WHAT IS NEEDED:
From the first line to the last, copy the data below word for word.

SOURCE RECORDS:
= Beginning of Section =
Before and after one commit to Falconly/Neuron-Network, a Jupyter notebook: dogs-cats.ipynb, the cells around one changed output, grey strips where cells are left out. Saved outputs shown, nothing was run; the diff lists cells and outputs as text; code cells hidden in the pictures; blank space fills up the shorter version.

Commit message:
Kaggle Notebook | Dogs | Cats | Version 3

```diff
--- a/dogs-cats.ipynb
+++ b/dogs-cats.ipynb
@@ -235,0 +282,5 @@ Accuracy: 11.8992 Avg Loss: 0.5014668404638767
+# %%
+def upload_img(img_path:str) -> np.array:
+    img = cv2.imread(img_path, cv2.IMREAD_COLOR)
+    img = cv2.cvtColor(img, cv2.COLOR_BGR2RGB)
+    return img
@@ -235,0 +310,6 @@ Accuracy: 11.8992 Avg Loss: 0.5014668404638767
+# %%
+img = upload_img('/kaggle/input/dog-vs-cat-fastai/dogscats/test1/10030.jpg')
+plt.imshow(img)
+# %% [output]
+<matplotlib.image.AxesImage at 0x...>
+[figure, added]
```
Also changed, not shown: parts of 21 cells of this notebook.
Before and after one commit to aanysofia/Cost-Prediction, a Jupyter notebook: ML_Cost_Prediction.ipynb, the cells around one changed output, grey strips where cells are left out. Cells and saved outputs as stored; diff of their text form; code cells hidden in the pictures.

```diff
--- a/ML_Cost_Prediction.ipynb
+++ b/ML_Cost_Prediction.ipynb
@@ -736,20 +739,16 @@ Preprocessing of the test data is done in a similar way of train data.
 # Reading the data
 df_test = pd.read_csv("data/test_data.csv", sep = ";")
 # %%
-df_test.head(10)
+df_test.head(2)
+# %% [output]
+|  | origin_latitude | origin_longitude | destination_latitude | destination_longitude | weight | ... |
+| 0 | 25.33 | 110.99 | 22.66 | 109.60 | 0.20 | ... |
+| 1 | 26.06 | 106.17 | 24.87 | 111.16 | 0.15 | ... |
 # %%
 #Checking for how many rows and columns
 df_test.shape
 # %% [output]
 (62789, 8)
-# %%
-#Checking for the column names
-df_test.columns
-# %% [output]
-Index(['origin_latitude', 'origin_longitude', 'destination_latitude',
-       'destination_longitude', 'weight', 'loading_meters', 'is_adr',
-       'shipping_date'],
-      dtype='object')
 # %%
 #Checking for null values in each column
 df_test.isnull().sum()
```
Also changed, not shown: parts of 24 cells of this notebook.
= End of Section =
WRITTEN RESPONSE:
Before and after one commit to Falconly/Neuron-Network, a Jupyter notebook: dogs-cats.ipynb, the cells around one changed output, grey strips where cells are left out. Saved outputs shown, nothing was run; the diff lists cells and outputs as text; code cells hidden in the pictures; blank space fills up the shorter version.

Commit message:
Kaggle Notebook | Dogs | Cats | Version 3

```diff
--- a/dogs-cats.ipynb
+++ b/dogs-cats.ipynb
@@ -235,0 +282,5 @@ Accuracy: 11.8992 Avg Loss: 0.5014668404638767
+# %%
+def upload_img(img_path:str) -> np.array:
+    img = cv2.imread(img_path, cv2.IMREAD_COLOR)
+    img = cv2.cvtColor(img, cv2.COLOR_BGR2RGB)
+    return img
@@ -235,0 +310,6 @@ Accuracy: 11.8992 Avg Loss: 0.5014668404638767
+# %%
+img = upload_img('/kaggle/input/dog-vs-cat-fastai/dogscats/test1/10030.jpg')
+plt.imshow(img)
+# %% [output]
+<matplotlib.image.AxesImage at 0x...>
+[figure, added]
```
Also changed, not shown: parts of 21 cells of this notebook.
Before and after one commit to aanysofia/Cost-Prediction, a Jupyter notebook: ML_Cost_Prediction.ipynb, the cells around one changed output, grey strips where cells are left out. Cells and saved outputs as stored; diff of their text form; code cells hidden in the pictures.

```diff
--- a/ML_Cost_Prediction.ipynb
+++ b/ML_Cost_Prediction.ipynb
@@ -736,20 +739,16 @@ Preprocessing of the test data is done in a similar way of train data.
 # Reading the data
 df_test = pd.read_csv("data/test_data.csv", sep = ";")
 # %%
-df_test.head(10)
+df_test.head(2)
+# %% [output]
+|  | origin_latitude | origin_longitude | destination_latitude | destination_longitude | weight | ... |
+| 0 | 25.33 | 110.99 | 22.66 | 109.60 | 0.20 | ... |
+| 1 | 26.06 | 106.17 | 24.87 | 111.16 | 0.15 | ... |
 # %%
 #Checking for how many rows and columns
 df_test.shape
 # %% [output]
 (62789, 8)
-# %%
-#Checking for the column names
-df_test.columns
-# %% [output]
-Index(['origin_latitude', 'origin_longitude', 'destination_latitude',
-       'destination_longitude', 'weight', 'loading_meters', 'is_adr',
-       'shipping_date'],
-      dtype='object')
 # %%
 #Checking for null values in each column
 df_test.isnull().sum()
```
Also changed, not shown: parts of 24 cells of this notebook.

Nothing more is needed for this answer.